Work item:
The only thing to send back is the number of lines below that hold the string "property".
##### Records for this exercise
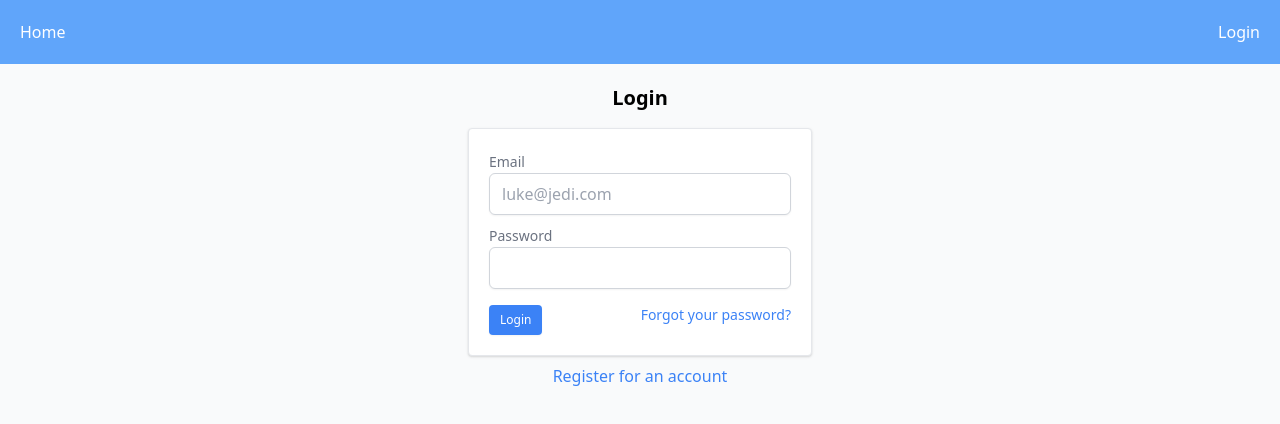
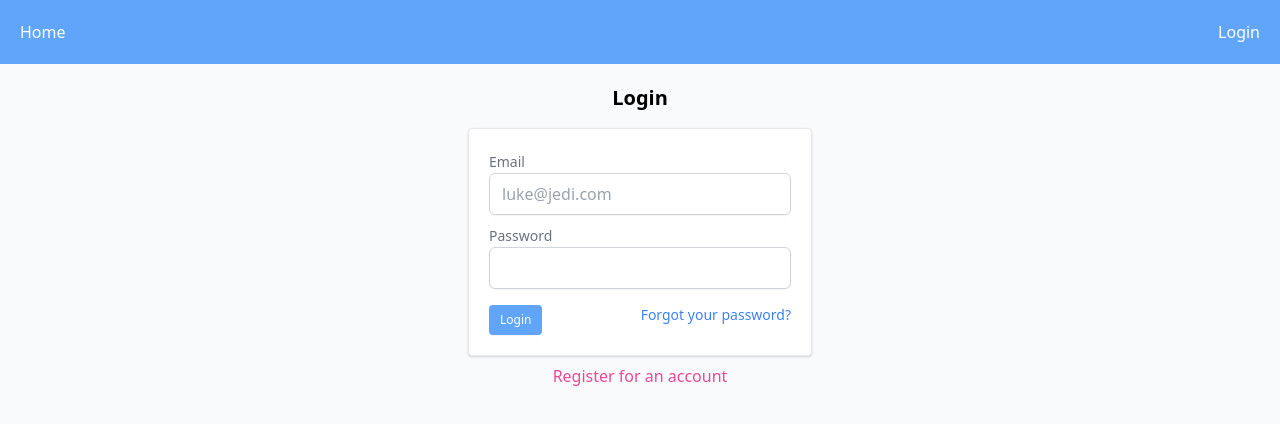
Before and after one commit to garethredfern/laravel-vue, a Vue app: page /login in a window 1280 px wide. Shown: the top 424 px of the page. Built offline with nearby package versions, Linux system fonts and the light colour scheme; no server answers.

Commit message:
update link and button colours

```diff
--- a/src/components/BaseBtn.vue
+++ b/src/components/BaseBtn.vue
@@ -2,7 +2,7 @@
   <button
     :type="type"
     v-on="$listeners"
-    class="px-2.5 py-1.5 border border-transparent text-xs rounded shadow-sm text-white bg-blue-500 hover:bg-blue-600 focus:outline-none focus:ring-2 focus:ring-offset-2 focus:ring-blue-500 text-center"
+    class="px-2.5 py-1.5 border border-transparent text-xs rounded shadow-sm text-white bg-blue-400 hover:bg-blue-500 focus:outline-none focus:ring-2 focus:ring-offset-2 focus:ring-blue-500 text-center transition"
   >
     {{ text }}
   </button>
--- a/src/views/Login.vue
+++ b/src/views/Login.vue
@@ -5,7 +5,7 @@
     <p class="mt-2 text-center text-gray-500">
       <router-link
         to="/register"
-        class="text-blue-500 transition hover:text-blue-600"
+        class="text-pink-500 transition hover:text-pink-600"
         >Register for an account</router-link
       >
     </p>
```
##########
##### Records for this exercise
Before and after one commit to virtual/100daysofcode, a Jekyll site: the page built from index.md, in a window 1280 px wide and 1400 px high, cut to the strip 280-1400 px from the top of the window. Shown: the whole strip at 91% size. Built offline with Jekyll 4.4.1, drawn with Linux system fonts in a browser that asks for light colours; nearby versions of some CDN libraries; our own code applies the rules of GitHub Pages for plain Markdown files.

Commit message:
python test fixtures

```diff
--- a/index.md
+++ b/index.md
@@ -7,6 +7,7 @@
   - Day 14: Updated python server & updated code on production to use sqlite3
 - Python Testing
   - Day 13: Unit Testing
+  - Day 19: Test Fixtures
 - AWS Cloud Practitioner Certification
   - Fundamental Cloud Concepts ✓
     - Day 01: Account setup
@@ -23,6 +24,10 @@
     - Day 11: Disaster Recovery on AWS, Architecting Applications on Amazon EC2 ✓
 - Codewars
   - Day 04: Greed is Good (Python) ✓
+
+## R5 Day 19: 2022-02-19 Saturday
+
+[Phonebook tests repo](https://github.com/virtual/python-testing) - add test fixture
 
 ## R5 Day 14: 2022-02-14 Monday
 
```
##########
##### Records for this exercise
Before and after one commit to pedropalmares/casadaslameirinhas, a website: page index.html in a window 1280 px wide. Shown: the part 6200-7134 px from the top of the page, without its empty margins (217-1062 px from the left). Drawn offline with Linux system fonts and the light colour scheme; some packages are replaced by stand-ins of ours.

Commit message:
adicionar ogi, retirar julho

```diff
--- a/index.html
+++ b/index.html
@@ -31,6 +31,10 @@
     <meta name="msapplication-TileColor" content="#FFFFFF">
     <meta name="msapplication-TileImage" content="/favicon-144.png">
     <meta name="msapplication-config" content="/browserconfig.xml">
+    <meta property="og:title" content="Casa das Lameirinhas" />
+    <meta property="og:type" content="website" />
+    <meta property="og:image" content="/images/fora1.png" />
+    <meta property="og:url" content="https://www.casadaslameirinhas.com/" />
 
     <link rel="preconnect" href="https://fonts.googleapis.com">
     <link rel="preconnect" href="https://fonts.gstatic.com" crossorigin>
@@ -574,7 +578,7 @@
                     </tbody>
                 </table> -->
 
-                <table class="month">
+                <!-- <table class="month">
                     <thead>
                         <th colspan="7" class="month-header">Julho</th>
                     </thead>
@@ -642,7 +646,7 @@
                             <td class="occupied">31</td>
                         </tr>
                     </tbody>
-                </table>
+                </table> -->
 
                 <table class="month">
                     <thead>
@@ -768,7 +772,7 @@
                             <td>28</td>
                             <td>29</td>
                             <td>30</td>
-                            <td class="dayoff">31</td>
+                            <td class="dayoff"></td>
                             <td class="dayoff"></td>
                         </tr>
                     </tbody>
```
##########
Solution for this problem:
4